#### Directions for this task
Copy each line containing "href" from the listing below.

#### Provided material
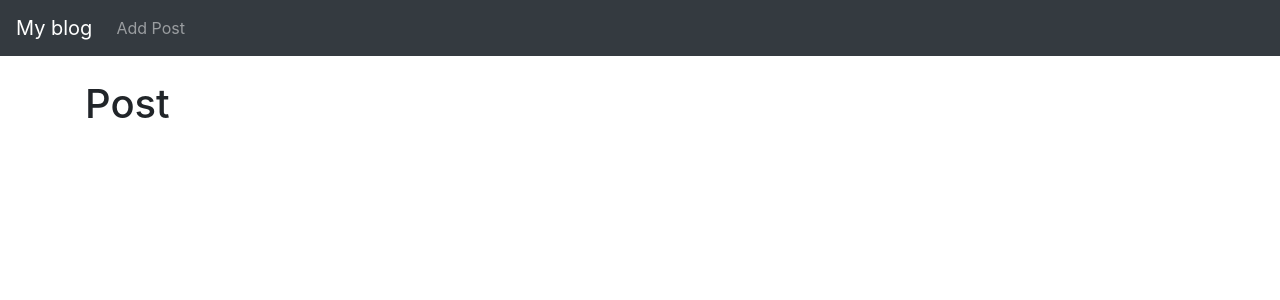
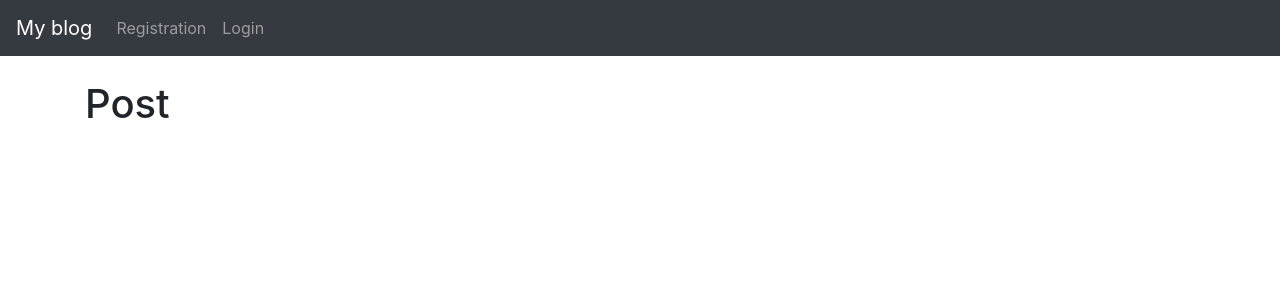
Before and after one commit to Rodion1198/django-blog, a Django app: page / in a window 1280 px wide. Shown: the top 300 px of the page. Run offline with Django 3.2, Linux system fonts and the light colour scheme; data that the repository does not hold is empty; some libraries are stand-ins or nearby versions.

Commit message:
update html files

```diff
--- a/blog/templates/add_post.html
+++ b/blog/templates/add_post.html
@@ -2,6 +2,9 @@
 {% block title %} Create a new blog post!{% endblock %}
 
 {% block content %}
+
+
+{% if user.is_authenticated %}
 
     <h1>Add Blog Post</h1>
 
@@ -13,6 +16,9 @@
 
     </form>
     </div>
+{% else %}
+    You are not allowed here!
 
+{% endif %}
 
 {% endblock %}
--- a/blog/templates/base.html
+++ b/blog/templates/base.html
@@ -24,10 +24,27 @@
   <div class="collapse navbar-collapse" id="navbarSupportedContent">
     <ul class="navbar-nav mr-auto">
 
-      <li class="nav-item">
-        <a class="nav-link" href="{% url 'add_post' %}">Add Post</a>
-      </li>
-      <li class="nav-item dropdown">
+
+        {% if user.is_authenticated %}
+            <li class="nav-item">
+             <a class="nav-link" href="{% url 'add_post' %}">Add Post</a>
+            </li>
+
+            <li class="nav-item">
+             <a class="nav-link" href="{% url 'logout' %}">Logout</a>
+            </li>
+
+        {% else %}
+            <li class="nav-item">
+             <a class="nav-link" href="{% url 'registration' %}">Registration</a>
+            </li>
+
+            <li class="nav-item">
+             <a class="nav-link" href="{% url 'login' %}">Login</a>
+            </li>
+
+        {% endif %}
+
 
 
     </ul>
--- a/blog/templates/delete_post.html
+++ b/blog/templates/delete_post.html
@@ -2,6 +2,9 @@
 {% block title %}Delete Blog Post{% endblock %}
 {% block content %}
 
+
+
+{% if user.is_authenticated %}
 
     <h1>Update Blog Post</h1>
     <br/>
@@ -15,5 +18,8 @@
 
     </form>
     </div>
+{% else %}
+    You are not allowed here!
 
+{% endif %}
 {% endblock %}
--- a/blog/templates/home.html
+++ b/blog/templates/home.html
@@ -8,11 +8,15 @@
     > {{ post.title }}</a> -
         {{ post.author.first_name }}
         {{ post.author.last_name }} -
-        {{ post.post_date }} - <small>
-        <a href="{% url 'update_post' post.pk %}">(Edit)</a>
-        <a href="{% url 'delete_post' post.pk %}">(Delete)</a>
+        {{ post.post_date }} <small>
+
+        {% if user.is_authenticated %}
+            - <a href="{% url 'update_post' post.pk %}">(Edit)</a>
+            <a href="{% url 'delete_post' post.pk %}">(Delete)</a>
+        {% endif %}
+
      </small> <br/>
-    {{ post.body }}</li>
+    {{ post.body|slice:":200" }}</li>
 
 {% endfor %}
 </ul>
--- a/blog/templates/update_post.html
+++ b/blog/templates/update_post.html
@@ -2,6 +2,8 @@
 {% block title %}Edit Blog Post{% endblock %}
 {% block content %}
 
+
+{% if user.is_authenticated %}
 
     <h1>Update Blog Post</h1>
     <br/>
@@ -13,5 +15,8 @@
 
     </form>
     </div>
+{% else %}
+    You are not allowed here!
 
+{% endif %}
 {% endblock %}
```
Also changed, not shown: blog/templates/article_detail.html (+5 -2 lines). Lines whose indentation alone changed are shown as unchanged.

#### Solution to the exercise
-        <a class="nav-link" href="{% url 'add_post' %}">Add Post</a>
+             <a class="nav-link" href="{% url 'add_post' %}">Add Post</a>
+             <a class="nav-link" href="{% url 'logout' %}">Logout</a>
+             <a class="nav-link" href="{% url 'registration' %}">Registration</a>
+             <a class="nav-link" href="{% url 'login' %}">Login</a>
-        <a href="{% url 'update_post' post.pk %}">(Edit)</a>
-        <a href="{% url 'delete_post' post.pk %}">(Delete)</a>
+            - <a href="{% url 'update_post' post.pk %}">(Edit)</a>
+            <a href="{% url 'delete_post' post.pk %}">(Delete)</a>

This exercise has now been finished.